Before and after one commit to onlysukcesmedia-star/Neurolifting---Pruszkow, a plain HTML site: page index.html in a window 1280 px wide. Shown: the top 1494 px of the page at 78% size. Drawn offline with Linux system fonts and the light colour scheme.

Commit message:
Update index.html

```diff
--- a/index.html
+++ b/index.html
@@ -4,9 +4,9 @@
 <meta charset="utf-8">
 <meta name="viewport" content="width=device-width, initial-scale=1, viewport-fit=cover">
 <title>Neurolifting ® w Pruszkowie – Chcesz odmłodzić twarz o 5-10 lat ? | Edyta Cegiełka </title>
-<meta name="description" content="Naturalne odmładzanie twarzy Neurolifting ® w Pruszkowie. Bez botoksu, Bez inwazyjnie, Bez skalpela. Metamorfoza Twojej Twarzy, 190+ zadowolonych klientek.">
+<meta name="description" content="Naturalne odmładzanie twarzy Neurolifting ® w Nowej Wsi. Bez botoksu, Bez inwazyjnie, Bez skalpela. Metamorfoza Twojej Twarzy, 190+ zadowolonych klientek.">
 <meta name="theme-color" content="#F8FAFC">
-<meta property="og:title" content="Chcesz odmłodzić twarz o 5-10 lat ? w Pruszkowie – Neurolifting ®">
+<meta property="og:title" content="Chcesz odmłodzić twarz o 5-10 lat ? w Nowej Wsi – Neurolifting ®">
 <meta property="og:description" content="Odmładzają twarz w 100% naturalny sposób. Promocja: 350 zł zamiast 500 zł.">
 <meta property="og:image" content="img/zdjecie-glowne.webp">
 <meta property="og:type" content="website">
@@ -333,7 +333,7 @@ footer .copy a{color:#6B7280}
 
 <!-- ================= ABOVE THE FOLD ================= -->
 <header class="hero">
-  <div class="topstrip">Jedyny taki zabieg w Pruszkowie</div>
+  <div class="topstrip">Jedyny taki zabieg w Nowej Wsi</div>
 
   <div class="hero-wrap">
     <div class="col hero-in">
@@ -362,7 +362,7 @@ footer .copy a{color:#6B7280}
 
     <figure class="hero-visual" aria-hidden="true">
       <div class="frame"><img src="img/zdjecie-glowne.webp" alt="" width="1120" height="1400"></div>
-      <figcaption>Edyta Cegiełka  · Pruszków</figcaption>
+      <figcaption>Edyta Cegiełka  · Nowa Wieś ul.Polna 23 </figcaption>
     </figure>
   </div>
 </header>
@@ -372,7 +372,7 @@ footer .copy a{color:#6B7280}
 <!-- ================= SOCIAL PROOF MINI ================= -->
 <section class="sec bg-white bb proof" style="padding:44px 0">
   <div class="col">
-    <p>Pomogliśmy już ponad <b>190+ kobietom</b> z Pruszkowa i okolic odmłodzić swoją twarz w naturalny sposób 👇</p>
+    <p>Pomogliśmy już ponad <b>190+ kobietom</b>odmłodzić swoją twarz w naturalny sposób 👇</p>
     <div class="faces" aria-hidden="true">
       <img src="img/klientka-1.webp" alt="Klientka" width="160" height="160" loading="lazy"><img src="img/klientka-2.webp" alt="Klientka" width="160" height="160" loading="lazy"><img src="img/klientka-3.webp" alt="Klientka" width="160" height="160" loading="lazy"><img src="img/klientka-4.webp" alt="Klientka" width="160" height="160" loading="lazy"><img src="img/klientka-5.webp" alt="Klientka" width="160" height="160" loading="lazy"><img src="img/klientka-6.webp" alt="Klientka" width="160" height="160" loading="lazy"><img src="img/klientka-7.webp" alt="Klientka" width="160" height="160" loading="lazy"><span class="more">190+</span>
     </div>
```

####

What is being asked: Would you reproduce every record above exactly as it appears?

Response box:
Before and after one commit to onlysukcesmedia-star/Neurolifting---Pruszkow, a plain HTML site: page index.html in a window 1280 px wide. Shown: the top 1494 px of the page at 78% size. Drawn offline with Linux system fonts and the light colour scheme.

Commit message:
Update index.html

```diff
--- a/index.html
+++ b/index.html
@@ -4,9 +4,9 @@
 <meta charset="utf-8">
 <meta name="viewport" content="width=device-width, initial-scale=1, viewport-fit=cover">
 <title>Neurolifting ® w Pruszkowie – Chcesz odmłodzić twarz o 5-10 lat ? | Edyta Cegiełka </title>
-<meta name="description" content="Naturalne odmładzanie twarzy Neurolifting ® w Pruszkowie. Bez botoksu, Bez inwazyjnie, Bez skalpela. Metamorfoza Twojej Twarzy, 190+ zadowolonych klientek.">
+<meta name="description" content="Naturalne odmładzanie twarzy Neurolifting ® w Nowej Wsi. Bez botoksu, Bez inwazyjnie, Bez skalpela. Metamorfoza Twojej Twarzy, 190+ zadowolonych klientek.">
 <meta name="theme-color" content="#F8FAFC">
-<meta property="og:title" content="Chcesz odmłodzić twarz o 5-10 lat ? w Pruszkowie – Neurolifting ®">
+<meta property="og:title" content="Chcesz odmłodzić twarz o 5-10 lat ? w Nowej Wsi – Neurolifting ®">
 <meta property="og:description" content="Odmładzają twarz w 100% naturalny sposób. Promocja: 350 zł zamiast 500 zł.">
 <meta property="og:image" content="img/zdjecie-glowne.webp">
 <meta property="og:type" content="website">
@@ -333,7 +333,7 @@ footer .copy a{color:#6B7280}
 
 <!-- ================= ABOVE THE FOLD ================= -->
 <header class="hero">
-  <div class="topstrip">Jedyny taki zabieg w Pruszkowie</div>
+  <div class="topstrip">Jedyny taki zabieg w Nowej Wsi</div>
 
   <div class="hero-wrap">
     <div class="col hero-in">
@@ -362,7 +362,7 @@ footer .copy a{color:#6B7280}
 
     <figure class="hero-visual" aria-hidden="true">
       <div class="frame"><img src="img/zdjecie-glowne.webp" alt="" width="1120" height="1400"></div>
-      <figcaption>Edyta Cegiełka  · Pruszków</figcaption>
+      <figcaption>Edyta Cegiełka  · Nowa Wieś ul.Polna 23 </figcaption>
     </figure>
   </div>
 </header>
@@ -372,7 +372,7 @@ footer .copy a{color:#6B7280}
 <!-- ================= SOCIAL PROOF MINI ================= -->
 <section class="sec bg-white bb proof" style="padding:44px 0">
   <div class="col">
-    <p>Pomogliśmy już ponad <b>190+ kobietom</b> z Pruszkowa i okolic odmłodzić swoją twarz w naturalny sposób 👇</p>
+    <p>Pomogliśmy już ponad <b>190+ kobietom</b>odmłodzić swoją twarz w naturalny sposób 👇</p>
     <div class="faces" aria-hidden="true">
       <img src="img/klientka-1.webp" alt="Klientka" width="160" height="160" loading="lazy"><img src="img/klientka-2.webp" alt="Klientka" width="160" height="160" loading="lazy"><img src="img/klientka-3.webp" alt="Klientka" width="160" height="160" loading="lazy"><img src="img/klientka-4.webp" alt="Klientka" width="160" height="160" loading="lazy"><img src="img/klientka-5.webp" alt="Klientka" width="160" height="160" loading="lazy"><img src="img/klientka-6.webp" alt="Klientka" width="160" height="160" loading="lazy"><img src="img/klientka-7.webp" alt="Klientka" width="160" height="160" loading="lazy"><span class="more">190+</span>
     </div>
```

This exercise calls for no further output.